What is it about New York? I curse and scream in the summer when the hot trash fills my lungs and I can’t find a square inch of peace and quiet and I have to wear different shirts to commute in because we’re all a sweaty damn mess. I suffocate, in all ways.
And then I cry, ‘This is the last straw! I’m leaving! You can’t make me stay here another year!’ And everyone keeps walking by, unflinched by the crazy woman trying to hold a cell phone, and an iced coffee, and a Metro card, and some shred of confidence. Sweat is rolling down my back because it has to go somewhere. But everything is an uphill battle; every passerby, an unwelcomed guest in my personal space. I try to listen to music to drown out the parts of this city I hate, but it’s just stimulus on top of stimulus.
Then that first 50-degree Saturday hits, and the crisp, October air suddenly dampens the chaos, the sun lights up the buildings in new ways, and the world around me doesn’t seem so frenetic. I stand still and calm and let the wind brush over my face. I don’t mind that my hair, longer than it was a year ago, is swept in its path. I stare up at the old architecture set against painted sky, and I ask myself if people live up there on the top story behind the arched windows. My feet are so tired I take a car home.
In Chinatown, we pass by a florescent-lit fish market.
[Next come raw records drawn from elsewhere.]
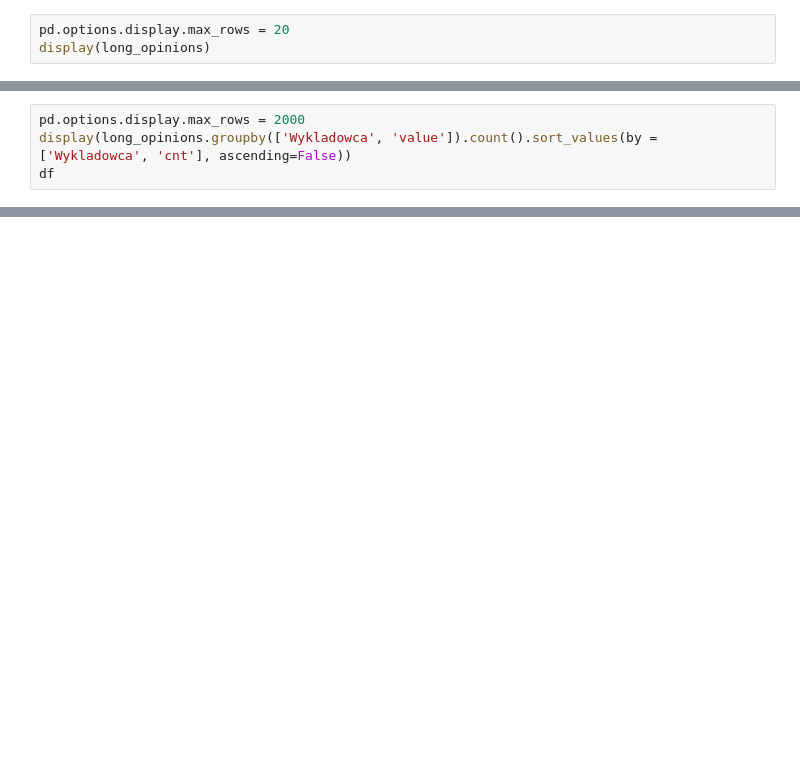
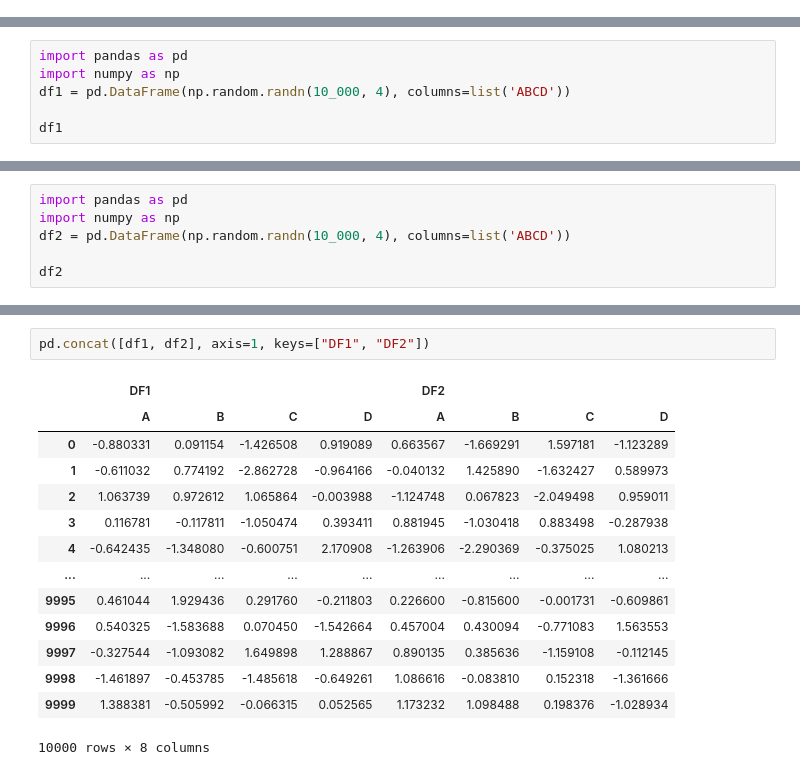
Before and after one commit to Bits-of-Data-PL/PythonDataScience, a Jupyter notebook: 06.Data_Wrangling_4z5.ipynb, the cells around one changed output, grey strips where cells are left out. Drawn from its saved outputs; the diff is of its cells as text; blank space fills up the shorter version.

Commit message:
Wyklad 6

```diff
--- a/06.Data_Wrangling_4z5.ipynb
+++ b/06.Data_Wrangling_4z5.ipynb
@@ -592,3 +0,0 @@ df
-# %%
-pd.options.display.max_rows = 20
-display(long_opinions)
@@ -609,4 +0,0 @@ display(long_opinions)
-# %%
-pd.options.display.max_rows = 2000
-display(long_opinions.groupby(['Wykladowca', 'value']).count().sort_values(by = ['Wykladowca', 'cnt'], ascending=False))
-df
@@ -649,0 +11,6 @@ df
+# %%
+import pandas as pd
+import numpy as np
+df1 = pd.DataFrame(np.random.randn(10_000, 4), columns=list('ABCD'))
+
+df1
@@ -649,0 +31,6 @@ df
+# %%
+import pandas as pd
+import numpy as np
+df2 = pd.DataFrame(np.random.randn(10_000, 4), columns=list('ABCD'))
+
+df2
@@ -649,0 +115,17 @@ df
+# %%
+pd.concat([df1, df2], axis=1, keys=["DF1", "DF2"])
+# %% [output]
+|  | DF1 |  |  |  | DF2 |  |  |  |
+|  | A | B | C | D | A | B | C | D |
+| 0 | -0.880331 | 0.091154 | -1.426508 | 0.919089 | 0.663567 | -1.669291 | 1.597181 | -1.123289 |
+| 1 | -0.611032 | 0.774192 | -2.862728 | -0.964166 | -0.040132 | 1.425890 | -1.632427 | 0.589973 |
+| 2 | 1.063739 | 0.972612 | 1.065864 | -0.003988 | -1.124748 | 0.067823 | -2.049498 | 0.959011 |
+| 3 | 0.116781 | -0.117811 | -1.050474 | 0.393411 | 0.881945 | -1.030418 | 0.883498 | -0.287938 |
+| 4 | -0.642435 | -1.348080 | -0.600751 | 2.170908 | -1.263906 | -2.290369 | -0.375025 | 1.080213 |
+| ... | ... | ... | ... | ... | ... | ... | ... | ... |
+| 9995 | 0.461044 | 1.929436 | 0.291760 | -0.211803 | 0.226600 | -0.815600 | -0.001731 | -0.609861 |
+| 9996 | 0.540325 | -1.583688 | 0.070450 | -1.542664 | 0.457004 | 0.430094 | -0.771083 | 1.563553 |
+| 9997 | -0.327544 | -1.093082 | 1.649898 | 1.288867 | 0.890135 | 0.385636 | -1.159108 | -0.112145 |
+| 9998 | -1.461897 | -0.453785 | -1.485618 | -0.649261 | 1.086616 | -0.083810 | 0.152318 | -1.361666 |
+| 9999 | 1.388381 | -0.505992 | -0.066315 | 0.052565 | 1.173232 | 1.098488 | 0.198376 | -1.028934 |
+10000 rows × 8 columns
```
Also changed, not shown: parts of 129 cells of this notebook.
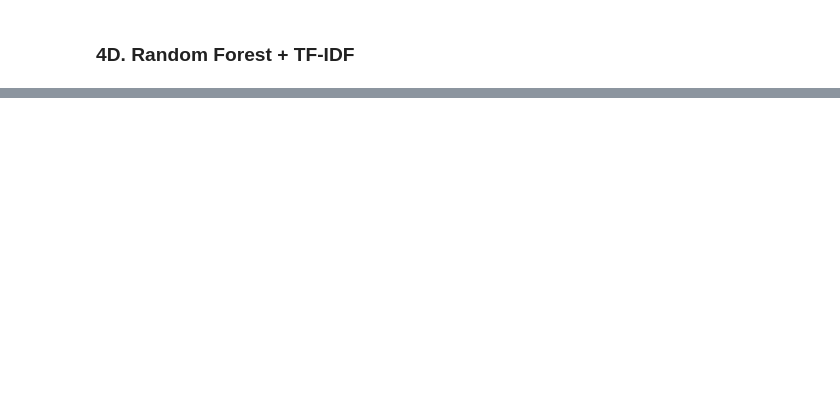
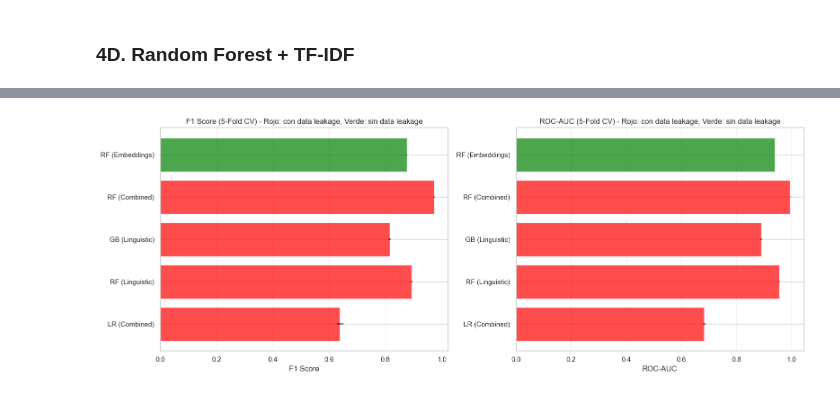
Before and after one commit to josuemj/SDS-Prompt-Guard, a Jupyter notebook: notebooks/03_implementation_.ipynb, the cells around one changed output, grey strips where cells are left out. Saved outputs shown, nothing was run; the diff lists cells and outputs as text; code cells hidden in the pictures; blank space fills up the shorter version.

Commit message:
feat: add new functions to improve models and extend analysis about the features including final conclusions

```diff
--- a/notebooks/03_implementation_.ipynb
+++ b/notebooks/03_implementation_.ipynb
@@ -96,3 +96,9 @@ Labels: [35000 35000] (0=benign, 1=malicious)
 
 X_linguistic shape: (70000, 10)
 Feature names: ['char_count', 'word_count', 'avg_word_length', 'sentence_count', 'uppercase_ratio', 'special_char_ratio', 'injection_keyword_count', 'question_mark_count', 'imperative_verb_ratio', 'la ...
+# %%
+# Cargar embeddings del notebook 02
+X_embed_minilm = np.load(FEATURES_DIR / "X_embed_minilm_pca.npy")
+
+print(f"\nX_embed_minilm shape: {X_embed_minilm.shape}")
+print(f"Embeddings loaded successfully")
@@ -342,0 +545,28 @@ Puede ser, TDF idf + cuantis (puede ser)
+# %%
+# Visualización de resultados de CV
+fig, axes = plt.subplots(1, 2, figsize=(16, 6))
+
+# Plot 1: F1 Score
+models = list(cv_results.keys())
+f1_means = [cv_results[m]['f1_mean'] for m in models]
+f1_stds = [cv_results[m]['f1_std'] for m in models]
+colors = ['red' if cv_results[m]['has_leakage'] else 'green' for m in models]
+
+axes[0].barh(models, f1_means, xerr=f1_stds, color=colors, alpha=0.7)
+axes[0].set_xlabel('F1 Score')
+axes[0].set_title('F1 Score (5-Fold CV) - Rojo: con data leakage, Verde: sin data leakage')
+axes[0].grid(axis='x', alpha=0.3)
+
+# Plot 2: ROC-AUC
+roc_means = [cv_results[m]['roc_auc_mean'] for m in models]
+roc_stds = [cv_results[m]['roc_auc_std'] for m in models]
+
+axes[1].barh(models, roc_means, xerr=roc_stds, color=colors, alpha=0.7)
+axes[1].set_xlabel('ROC-AUC')
+axes[1].set_title('ROC-AUC (5-Fold CV) - Rojo: con data leakage, Verde: sin data leakage')
+axes[1].grid(axis='x', alpha=0.3)
+
+plt.tight_layout()
+plt.show()
+# %% [output]
+[figure, added]
```
Also changed, not shown: parts of 29 cells of this notebook.
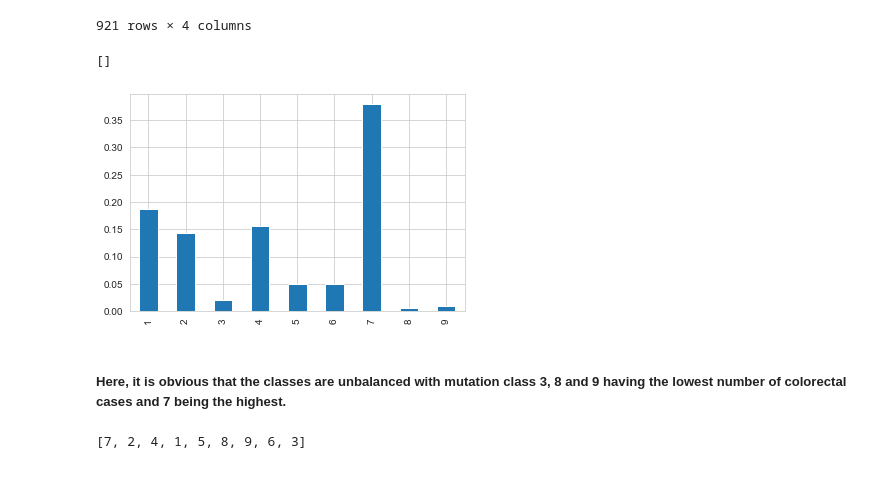
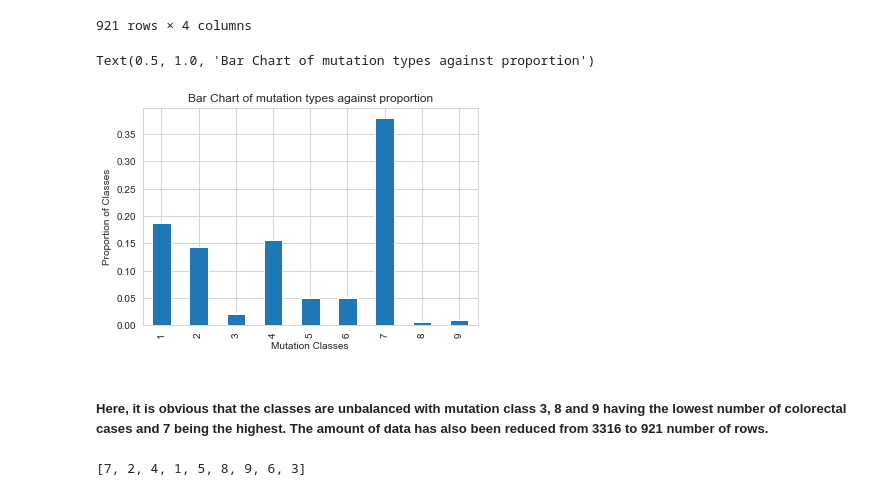
Before and after one commit to Treshapdesai/capstone_project, a Jupyter notebook: code/1. EDA.ipynb, the cells around one changed output. Cells and saved outputs as stored; diff of their text form; code cells hidden in the pictures.

```diff
--- a/code/1. EDA.ipynb
+++ b/code/1. EDA.ipynb
@@ -356,11 +361,14 @@ train_colorectal
 # %%
 (train_colorectal['Class'].value_counts(sort=False) / train_colorectal.shape[0]).plot(kind='bar')
 plt.plot()
+plt.xlabel('Mutation Classes')
+plt.ylabel('Proportion of Classes')
+plt.title('Bar Chart of mutation types against proportion')
 # %% [output]
-[]
+Text(0.5, 1.0, 'Bar Chart of mutation types against proportion')
-[figure, old version]
+[figure, new version]
 # %% [markdown]
-##### Here, it is obvious that the classes are unbalanced with mutation class 3, 8 and 9 having the lowest number of colorectal cases and 7 being the highest.
+##### Here, it is obvious that the classes are unbalanced with mutation class 3, 8 and 9 having the lowest number of colorectal cases and 7 being the highest. The amount of data has also been reduced from 3316 to 921 number of rows.
 # %%
 # check number of class remaining for data specific to colorectal cancer data
 
```
Also changed, not shown: parts of 9 cells of this notebook, 7 other files.
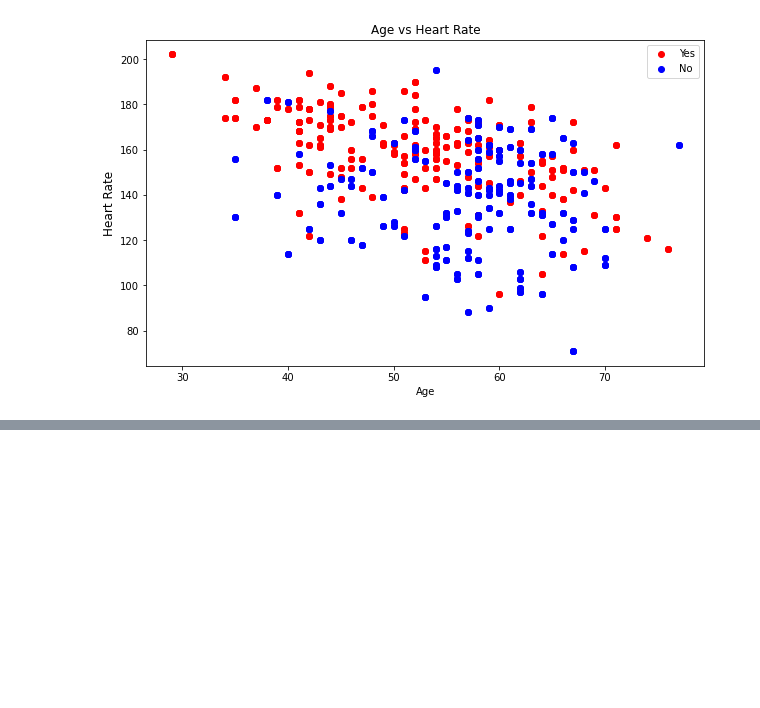
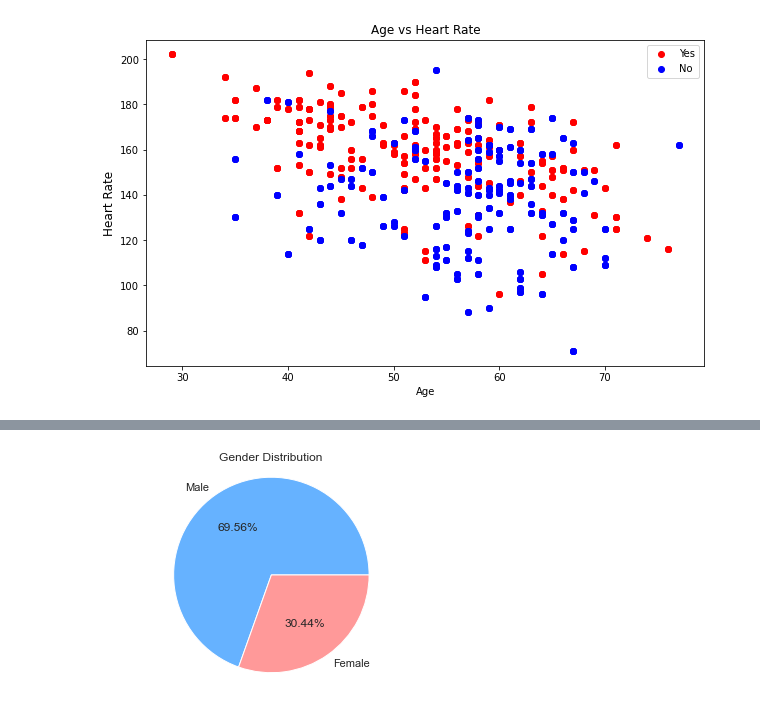
Before and after one commit to DATA-606-2023-FALL-TUESDAY/Madu_Pavani, a Jupyter notebook: src/Heartattack_Predictions.ipynb, the cells around one changed output, grey strips where cells are left out. Saved outputs shown, nothing was run; the diff lists cells and outputs as text; code cells hidden in the pictures; blank space fills up the shorter version.

```diff
--- a/src/Heartattack_Predictions.ipynb
+++ b/src/Heartattack_Predictions.ipynb
@@ -133,0 +147,11 @@ plt.legend(['Yes','No'], fontsize = 10);
+# %%
+gender_counts = heart['sex'].value_counts()
+
+# Create a pie chart
+plt.pie(gender_counts, labels=['Male', 'Female'], autopct='%.2f%%', colors=['#66B2FF','#FF9999'])
+plt.title('Gender Distribution')
+plt.axis('equal')  # Equal aspect ratio ensures that the pie is circular.
+
+plt.show()
+# %% [output]
+[figure, added]
```
Also changed, not shown: parts of 32 cells of this notebook.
Tall, Asian men stand in aisles between the ice in their long, white coats, arms folded, eyes on the people coming in and out. Some are refilling the stands with tuna; one is at the register patiently waiting for a customer. Everyone is wearing the same navy blue baseball cap. The floor tiles are dewy from the constant A/C and ice, but they’re clean. I don’t have to roll down the window to know that it smells like cold fish and bleach in there.
Situated on either side are two little stalls filled to the brim with tourist crap. The ones with the I ❤ NY t-shirts and NYPD pajama pants. They’re more like walk-in closets — I don’t think they occupy any actual real estate. Over-flowing with souvenier shirts and bags and sweaters, each is assigned one person to coordinate transactions. Ya know, someone somewhere made those things for someone from somewhere to buy and take back somewhere, perhaps for someone else. I think about who all those people are, and what they’re doing right now.
Strings of multi-colored lights are hung down Mott St. Some are in the shape of Chinese characters. They’re always on; they’re not just for holidays. I watch the people who live there walk underneath the warm glow. Perhaps they just came from the fish market and are about to prepare dinner for their family. Or themselves. Does it make a difference? Maybe they have a dog or a cat that is looking up at the stove, patiently waiting for their human to share.
As we cross the Manhattan, the sunset lights up the Brooklyn Bridge. I think about how it’s been standing there for over a century in the East River. With light coming from the west, I see tiny, silhouetted people walking up and down the wooden promenade. It’s supported by steel and stone, and yet it moves. Some are congested in pockets where the best pictures can be taken. The ones where you can get the Empire State Building or the Statue of Liberty. Some are sitting by themselves on a bench, watching.
It suddenly becomes very difficult to leave this magic behind.